Hey, all,
I'm a Y11 student who aspires to reach a grade 9 in English (Lit and Lang) by the time GCSEs come around. This is a creative writing piece I wrote myself under timed conditions, with an extra 10 minutes to plan. I have already shown my teacher, but was just wondering to see if there is any more helpful advice I could implement going forward? Thanks!

Write a story on something that shocked or surprised you.
Story name: The Bullet of Sonder

The streets of Iraq were barren and desolate; dust-riddled debris peppered its ground. Fallen trees, ravaged homes, fragmented shrapnel…and bodies. Blood-drenched corpses were anchored to the ground. Organs were dried and dispelled too, for they were swept up accordingly to the inexorable sandstorm which followed the battle. A malicious mixture of amber fog, sand, and pungent stench formed a quagmire of death for all to see, an amalgamation of despair, a wave of cruel sorrow. But the atmosphere of war was rudely penetrated by a single tear. It was a globule of hope which glinted in the radiance of the riding, golden chariot above, invigorating the war-torn rubble beneath.

It came from a soldier, but certainly not a hopeful one at that. For he was disgusted at the state of this place. Brashly, he wiped what remained of the tear off his skin in one sweep. He no longer reminisced about his life back home, but instead craved it, yearned for it. Nothing could compare to the horrors he had witnessed during this war, yet he still had a duty to serve. He must make "Uncle Sam" proud. Years of fighting had rusted his heart, leaving him as a dastardly, wicked malefactor of ruin. A job was made for him to be done, and he always completed the mission.

The bolt-actioned rifle was brought automatically to his sight when he saw a child in front of him, draped in a tattered vest with an ivory-coloured bandana encumbering its forehead. The sniper’s lens made its face more clear, yet unsurprisingly indistinguishable. Though the stifling heat had an effect on the man, the child seemed untouched, with its olive face, in fact, gleaming through the sand. The soldier didn’t care, his duty would stay irreconcilable, seeming proven through his finger muscles tensing around the trigger.

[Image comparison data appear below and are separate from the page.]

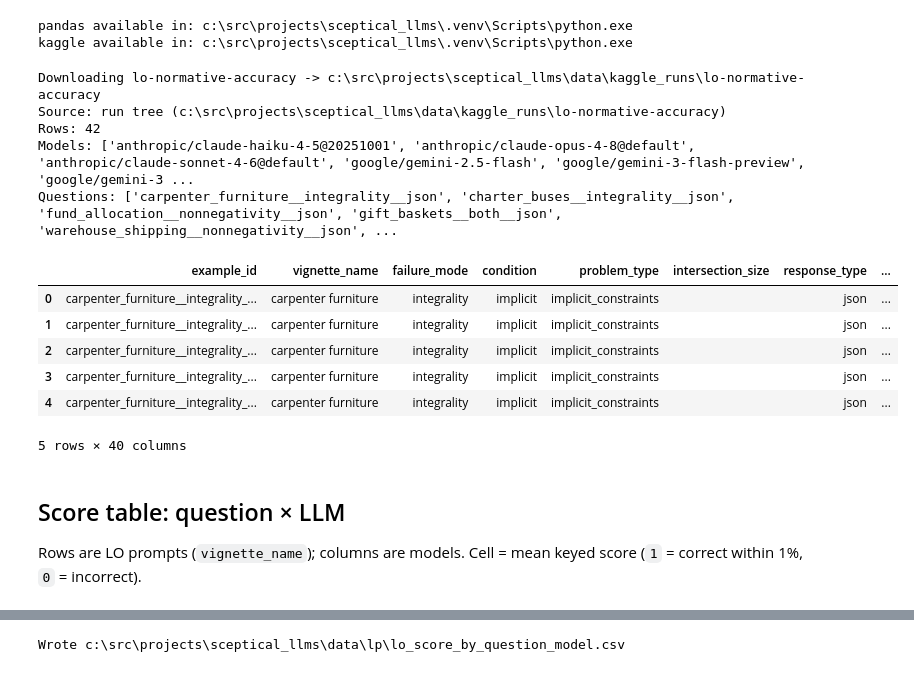
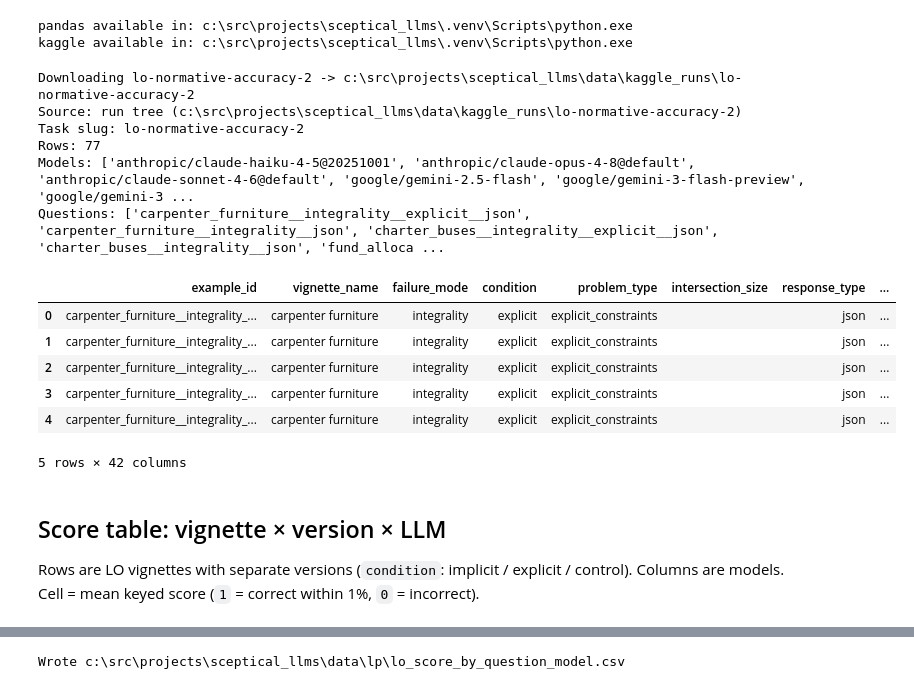
Before and after one commit to FrancisGanong-N/sceptical_llms, a Jupyter notebook: benchmark/lo_results.ipynb, the cells around one changed output, grey strips where cells are left out. Cells and saved outputs as stored; diff of their text form; code cells hidden in the pictures.

Commit message:
update results to consider implicit/explicit

```diff
--- a/benchmark/lo_results.ipynb
+++ b/benchmark/lo_results.ipynb
@@ -68,14 +63,13 @@ from benchmarks.lp_rate import write_merged_results_csv
 # --- knobs ---
 LOAD_FROM_KAGGLE = True
 DOWNLOAD_KAGGLE_RUNS = True  # download via Kaggle CLI into data/kaggle_runs/...
+# Task published by %choose lo_normative_accuracy_2
 KAGGLE_TASK_SLUG = DEFAULT_LO_TASK_SLUG  # "lo-normative-accuracy-2"
+assert KAGGLE_TASK_SLUG == "lo-normative-accuracy-2", KAGGLE_TASK_SLUG
 
 # Sandbox / alternate run folders (first existing wins when LOAD_FROM_KAGGLE).
 SANDBOX_CANDIDATES = [
     ROOT / "data" / "kaggle_runs" / "lo-normative-accuracy-2",
-    ROOT / "data" / "kaggle_runs" / "lo-normative-accuracy",
-    ROOT / "data" / "kaggle_runs" / "lp_benchmark",
-    ROOT / "data" / "kaggle_runs" / "lp-benchmark",
     Path("/kaggle/working") / "lp_benchmark",
     Path("/kaggle/working"),
 ]
@@ -122,6 +116,7 @@ if LOAD_FROM_KAGGLE:
         default_runs.mkdir(parents=True, exist_ok=True)
         download_task_runs(KAGGLE_TASK_SLUG, default_runs)
 
+    # Prefer the _2 download dir; do not fall back to lo-normative-accuracy (v1).
     runs_dir = _first_existing([default_runs, *SANDBOX_CANDIDATES])
     if runs_dir is None and not DOWNLOAD_KAGGLE_RUNS:
         print(f"No local runs found; downloading {KAGGLE_TASK_SLUG} -> {default_runs}")
@@ -160,44 +155,46 @@ else:
     for path in merged_candidates:
         if path not in seen:
             seen.add(path)
             unique.append(path)
     if not unique:
         raise FileNotFoundError(
             f"Missing merged results under {MERGED_DIR}. "
             "Set LOAD_FROM_KAGGLE=True or run benchmark/lo-benchmark.ipynb."
         )
     merged_csv = unique[0]
     df = pd.read_csv(merged_csv)
     data_source = str(merged_csv)
 
 if "score" not in df.columns:
     raise KeyError("Merged data must include 'score'.")
 
 df["score_value"] = df["score"].astype(str).str.lower().eq("true").astype(int)
 if "naive_lp_confusion" in df.columns:
     df["naive_value"] = (
         df["naive_lp_confusion"].astype(str).str.lower().eq("true").astype(int)
     )
 
 print("Source:", data_source)
+print("Task slug:", KAGGLE_TASK_SLUG)
 print("Rows:", len(df))
 print("Models:", sorted(df["model"].dropna().unique()))
 print("Questions:", sorted(df["example_id"].unique()) if "example_id" in df else "?")
 df.head()
 # %% [output]
-Downloading lo-normative-accuracy -> c:\src\projects\sceptical_llms\data\kaggle_runs\lo-normative-accuracy
-Source: run tree (c:\src\projects\sceptical_llms\data\kaggle_runs\lo-normative-accuracy)
-Rows: 42
+Downloading lo-normative-accuracy-2 -> c:\src\projects\sceptical_llms\data\kaggle_runs\lo-normative-accuracy-2
+Source: run tree (c:\src\projects\sceptical_llms\data\kaggle_runs\lo-normative-accuracy-2)
+Task slug: lo-normative-accuracy-2
+Rows: 77
 Models: ['anthropic/claude-haiku-4-5@20251001', 'anthropic/claude-opus-4-8@default', 'anthropic/claude-sonnet-4-6@default', 'google/gemini-2.5-flash', 'google/gemini-3-flash-preview', 'google/gemini-3 ...
-Questions: ['carpenter_furniture__integrality__json', 'charter_buses__integrality__json', 'fund_allocation__nonnegativity__json', 'gift_baskets__both__json', 'warehouse_shipping__nonnegativity__json', ...
+Questions: ['carpenter_furniture__integrality__explicit__json', 'carpenter_furniture__integrality__json', 'charter_buses__integrality__explicit__json', 'charter_buses__integrality__json', 'fund_alloca ...
 |  | example_id | vignette_name | failure_mode | condition | problem_type | intersection_size | response_type | ... |
-| 0 | carpenter_furniture__integrality_... | carpenter furniture | integrality | implicit | implicit_constraints |  | json | ... |
-| 1 | carpenter_furniture__integrality_... | carpenter furniture | integrality | implicit | implicit_constraints |  | json | ... |
-| 2 | carpenter_furniture__integrality_... | carpenter furniture | integrality | implicit | implicit_constraints |  | json | ... |
-| 3 | carpenter_furniture__integrality_... | carpenter furniture | integrality | implicit | implicit_constraints |  | json | ... |
-| 4 | carpenter_furniture__integrality_... | carpenter furniture | integrality | implicit | implicit_constraints |  | json | ... |
+| 0 | carpenter_furniture__integrality_... | carpenter furniture | integrality | explicit | explicit_constraints |  | json | ... |
+| 1 | carpenter_furniture__integrality_... | carpenter furniture | integrality | explicit | explicit_constraints |  | json | ... |
+| 2 | carpenter_furniture__integrality_... | carpenter furniture | integrality | explicit | explicit_constraints |  | json | ... |
+| 3 | carpenter_furniture__integrality_... | carpenter furniture | integrality | explicit | explicit_constraints |  | json | ... |
+| 4 | carpenter_furniture__integrality_... | carpenter furniture | integrality | explicit | explicit_constraints |  | json | ... |
-5 rows × 40 columns
+5 rows × 42 columns
 # %% [markdown]
-## Score table: question × LLM
+## Score table: vignette × version × LLM
 
-Rows are LO prompts (`vignette_name`); columns are models. Cell = mean keyed score (`1` = correct within 1%, `0` = incorrect).
+Rows are LO vignettes with separate versions (`condition`: implicit / explicit / control). Columns are models. Cell = mean keyed score (`1` = correct within 1%, `0` = incorrect).
```
Also changed, not shown: parts of 6 cells of this notebook.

Tick. Tick. Tick.

The soldier’s focus swerved towards his watch impulsively, but the child luckily stayed as still as brick. It was smart enough not to move, for this was like a Western shoot-off, but with only one gun. The soldier looked back, and decided to articulate further. It wasn’t his own choice, but it seemed he had been shot first- with a bullet of sonder.

He was supposed to be a valiant, fearless hero, but was helplessly fixed upon a child’s almond eyes instead, as if he had known them forever.

Tick. Tick. Tick. Tick. Tick.

He didn’t care, he just saw a scared, feeble child ahead. It probably grew up from a fair household with a loving mother, enlaced with compassion and endearment; with a gracious, judicious father; with a family which made it feel embraced. Populated with experiences just like his own, enthralled with laughter and content. The child looked so frail, but so saintly at the same time. Its white shirt was imbued with bliss, and although it was torn, it still harmonised with the ethereal essence of this child, this angel.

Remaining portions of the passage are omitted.